MADRID (AP) – Spain looked set to face months more political uncertainty after the country’s fourth elections in as many years further complicated an already messy political situation, giving no party a clear mandate to govern while the far right became a major parliamentary player for the first time in decades.

Incumbent Prime Minister Pedro Sánchez’s Socialists won the most seats – 120 – but fell far short of a majority in the 350-seat chamber and will need to make deals on several fronts if they are to govern.

Sánchez called last Sunday’s election after he failed to gain enough support to form a government in the previous election in April.

In his victory speech last Sunday, he promised again to “obtain a progressive government”.

His plans to do that emerged when he met his party’s executive yesterday.

Despite poll predictions to the contrary, Sánchez had hoped the poll would give him a stronger footing but he actually saw his party seat count drop by three while his closest allies, the far-left United We Can, dropped from 42 to 35.

“Sánchez fails in his plebiscite and makes government even more difficult,” was the front-page headline in Spanish daily El Mundo.
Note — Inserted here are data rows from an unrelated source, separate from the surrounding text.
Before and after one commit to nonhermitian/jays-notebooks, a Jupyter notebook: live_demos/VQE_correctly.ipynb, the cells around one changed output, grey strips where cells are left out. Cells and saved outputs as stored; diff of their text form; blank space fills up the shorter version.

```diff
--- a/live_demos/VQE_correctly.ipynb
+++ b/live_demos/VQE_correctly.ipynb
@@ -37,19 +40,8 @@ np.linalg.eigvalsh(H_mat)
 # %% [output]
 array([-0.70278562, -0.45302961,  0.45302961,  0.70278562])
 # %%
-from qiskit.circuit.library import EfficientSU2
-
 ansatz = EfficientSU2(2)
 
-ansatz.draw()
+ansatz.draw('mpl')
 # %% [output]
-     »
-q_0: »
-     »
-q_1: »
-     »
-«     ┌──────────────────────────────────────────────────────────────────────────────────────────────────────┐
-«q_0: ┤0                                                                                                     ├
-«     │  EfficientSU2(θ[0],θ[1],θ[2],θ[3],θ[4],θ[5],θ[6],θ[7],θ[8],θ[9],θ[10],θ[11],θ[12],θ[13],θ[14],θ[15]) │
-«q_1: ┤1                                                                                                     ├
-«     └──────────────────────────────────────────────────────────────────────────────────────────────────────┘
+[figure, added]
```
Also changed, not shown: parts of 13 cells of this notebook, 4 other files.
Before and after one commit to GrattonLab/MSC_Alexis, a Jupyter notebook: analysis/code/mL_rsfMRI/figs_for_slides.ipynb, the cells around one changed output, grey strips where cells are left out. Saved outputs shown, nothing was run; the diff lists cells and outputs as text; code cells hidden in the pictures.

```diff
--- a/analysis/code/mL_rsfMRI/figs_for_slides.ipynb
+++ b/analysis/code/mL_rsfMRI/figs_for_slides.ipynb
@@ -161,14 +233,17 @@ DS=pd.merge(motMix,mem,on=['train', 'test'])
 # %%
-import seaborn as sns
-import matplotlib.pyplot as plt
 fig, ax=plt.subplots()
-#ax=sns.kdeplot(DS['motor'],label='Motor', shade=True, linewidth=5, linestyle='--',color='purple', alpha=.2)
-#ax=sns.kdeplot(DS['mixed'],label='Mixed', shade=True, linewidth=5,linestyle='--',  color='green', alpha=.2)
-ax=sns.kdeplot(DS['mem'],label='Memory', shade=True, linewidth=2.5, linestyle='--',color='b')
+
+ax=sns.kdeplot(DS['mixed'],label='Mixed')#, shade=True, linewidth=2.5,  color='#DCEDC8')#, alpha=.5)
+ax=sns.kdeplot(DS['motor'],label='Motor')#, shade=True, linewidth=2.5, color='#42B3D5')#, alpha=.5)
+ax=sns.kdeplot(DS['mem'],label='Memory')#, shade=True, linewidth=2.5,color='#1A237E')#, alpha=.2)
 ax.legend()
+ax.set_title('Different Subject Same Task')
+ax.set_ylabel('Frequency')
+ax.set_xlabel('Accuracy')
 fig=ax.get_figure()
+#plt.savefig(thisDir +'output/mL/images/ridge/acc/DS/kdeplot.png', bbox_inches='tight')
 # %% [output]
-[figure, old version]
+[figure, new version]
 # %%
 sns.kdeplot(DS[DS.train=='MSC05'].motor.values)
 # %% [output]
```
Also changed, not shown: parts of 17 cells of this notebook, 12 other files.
The next step will be for parliamentarians to select a house speaker in the coming weeks and for talks then between King Felipe VI and party leaders to begin so that one of them, most likely Sánchez, will be called on to try to form a government.